Listed entries section start

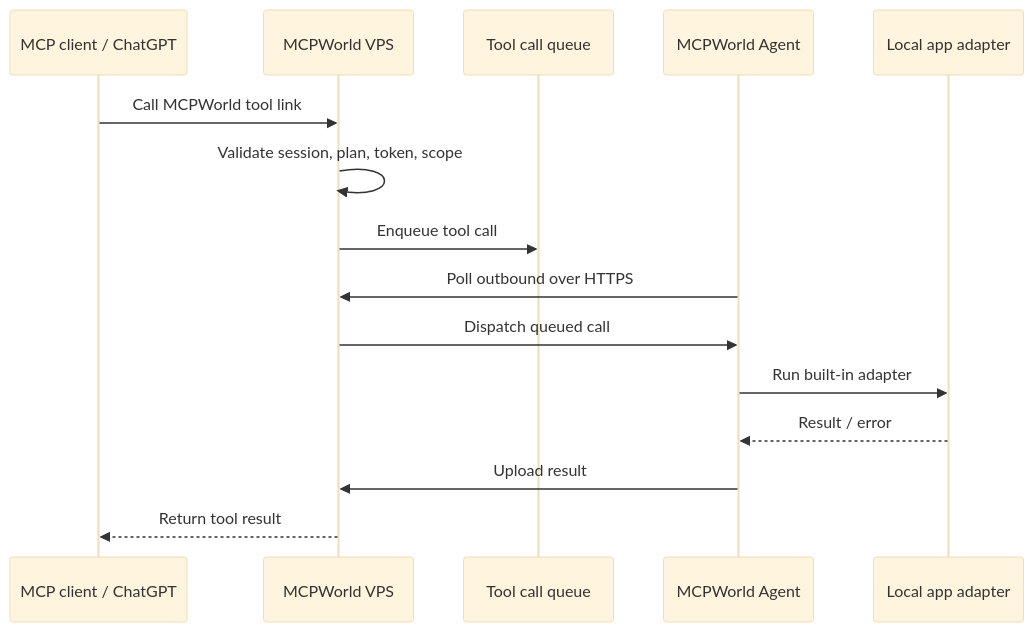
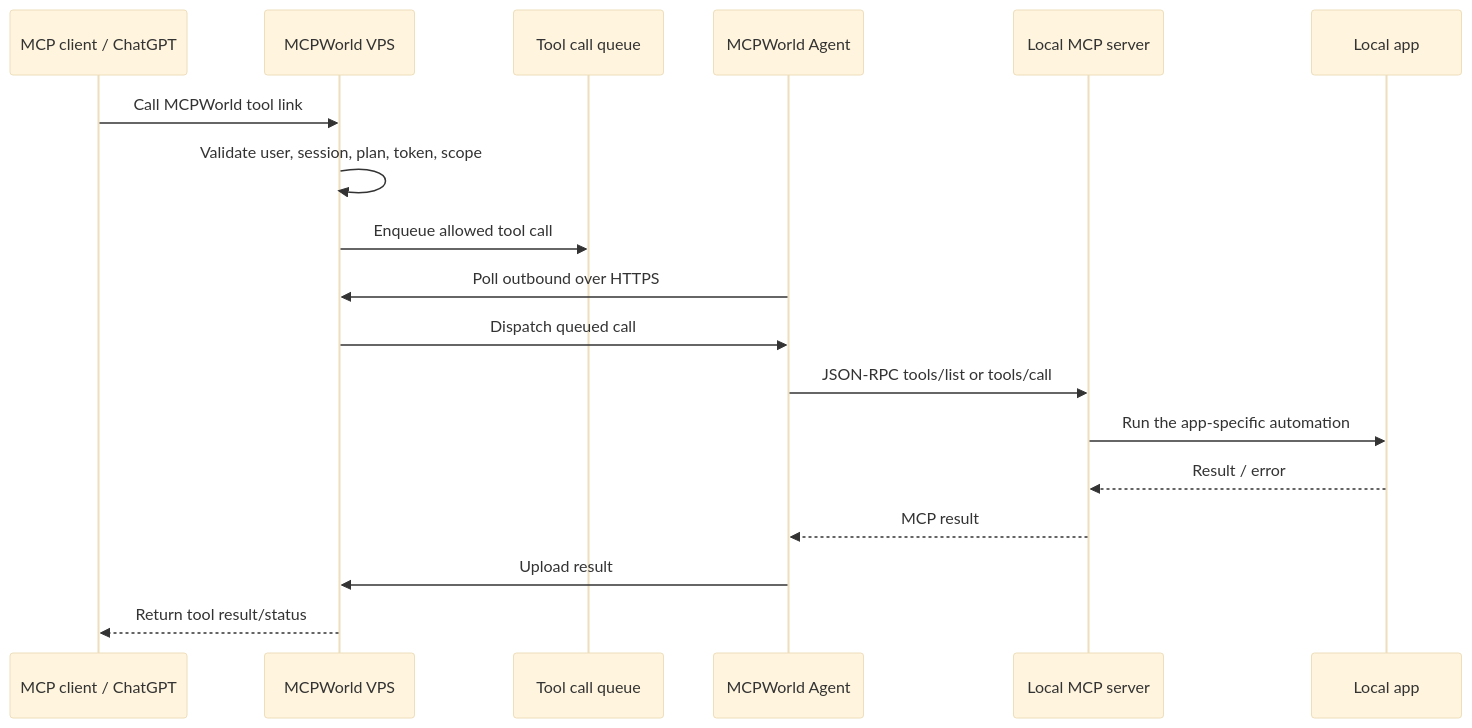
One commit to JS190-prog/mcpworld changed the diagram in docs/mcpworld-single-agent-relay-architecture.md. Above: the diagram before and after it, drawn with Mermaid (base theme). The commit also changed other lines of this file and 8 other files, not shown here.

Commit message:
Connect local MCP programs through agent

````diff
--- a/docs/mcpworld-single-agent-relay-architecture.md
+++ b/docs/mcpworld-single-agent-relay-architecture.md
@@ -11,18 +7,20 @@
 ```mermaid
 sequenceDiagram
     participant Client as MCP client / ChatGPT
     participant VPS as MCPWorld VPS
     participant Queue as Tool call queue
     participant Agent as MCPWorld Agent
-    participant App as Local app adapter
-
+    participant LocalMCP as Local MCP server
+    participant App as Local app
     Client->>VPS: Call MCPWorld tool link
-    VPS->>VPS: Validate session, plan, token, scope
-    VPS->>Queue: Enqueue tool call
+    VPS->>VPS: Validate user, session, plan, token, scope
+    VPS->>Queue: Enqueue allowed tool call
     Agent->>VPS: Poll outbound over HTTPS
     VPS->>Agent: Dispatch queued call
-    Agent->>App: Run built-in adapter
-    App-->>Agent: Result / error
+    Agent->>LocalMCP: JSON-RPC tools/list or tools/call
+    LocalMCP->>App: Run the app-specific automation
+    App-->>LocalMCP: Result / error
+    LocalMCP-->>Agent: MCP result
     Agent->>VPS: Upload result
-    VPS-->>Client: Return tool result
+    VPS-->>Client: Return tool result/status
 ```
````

Listed entries section end
Listed entries section start

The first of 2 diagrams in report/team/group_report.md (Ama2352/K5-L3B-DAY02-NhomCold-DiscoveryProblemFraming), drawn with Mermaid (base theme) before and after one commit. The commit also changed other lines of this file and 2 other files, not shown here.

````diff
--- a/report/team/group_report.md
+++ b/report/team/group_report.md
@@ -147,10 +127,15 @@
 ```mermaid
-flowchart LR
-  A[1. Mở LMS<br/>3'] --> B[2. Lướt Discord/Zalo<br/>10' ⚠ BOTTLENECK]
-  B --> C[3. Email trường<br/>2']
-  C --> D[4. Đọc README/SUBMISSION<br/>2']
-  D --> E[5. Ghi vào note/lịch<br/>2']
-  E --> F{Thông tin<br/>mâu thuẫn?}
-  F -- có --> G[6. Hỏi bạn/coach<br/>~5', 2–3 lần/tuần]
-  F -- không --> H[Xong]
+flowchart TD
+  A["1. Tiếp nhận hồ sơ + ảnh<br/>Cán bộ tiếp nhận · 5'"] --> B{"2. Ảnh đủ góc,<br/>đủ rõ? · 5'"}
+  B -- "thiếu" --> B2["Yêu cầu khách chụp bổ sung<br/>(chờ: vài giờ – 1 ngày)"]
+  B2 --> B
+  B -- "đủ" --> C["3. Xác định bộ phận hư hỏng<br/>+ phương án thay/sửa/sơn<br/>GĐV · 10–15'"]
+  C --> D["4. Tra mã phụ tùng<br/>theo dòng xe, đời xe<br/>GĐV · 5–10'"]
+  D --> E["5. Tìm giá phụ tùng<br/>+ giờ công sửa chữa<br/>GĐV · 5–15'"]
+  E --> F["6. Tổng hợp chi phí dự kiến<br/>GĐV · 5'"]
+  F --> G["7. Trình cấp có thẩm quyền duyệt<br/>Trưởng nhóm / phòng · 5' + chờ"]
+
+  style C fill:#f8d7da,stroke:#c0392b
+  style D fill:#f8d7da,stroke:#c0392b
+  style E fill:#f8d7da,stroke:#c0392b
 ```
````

Listed entries section end

**Aim of the exercise**
Return each line above where the word "file" shows up.

**Problem solution**
One commit to JS190-prog/mcpworld changed the diagram in docs/mcpworld-single-agent-relay-architecture.md. Above: the diagram before and after it, drawn with Mermaid (base theme). The commit also changed other lines of this file and 8 other files, not shown here.
The first of 2 diagrams in report/team/group_report.md (Ama2352/K5-L3B-DAY02-NhomCold-DiscoveryProblemFraming), drawn with Mermaid (base theme) before and after one commit. The commit also changed other lines of this file and 2 other files, not shown here.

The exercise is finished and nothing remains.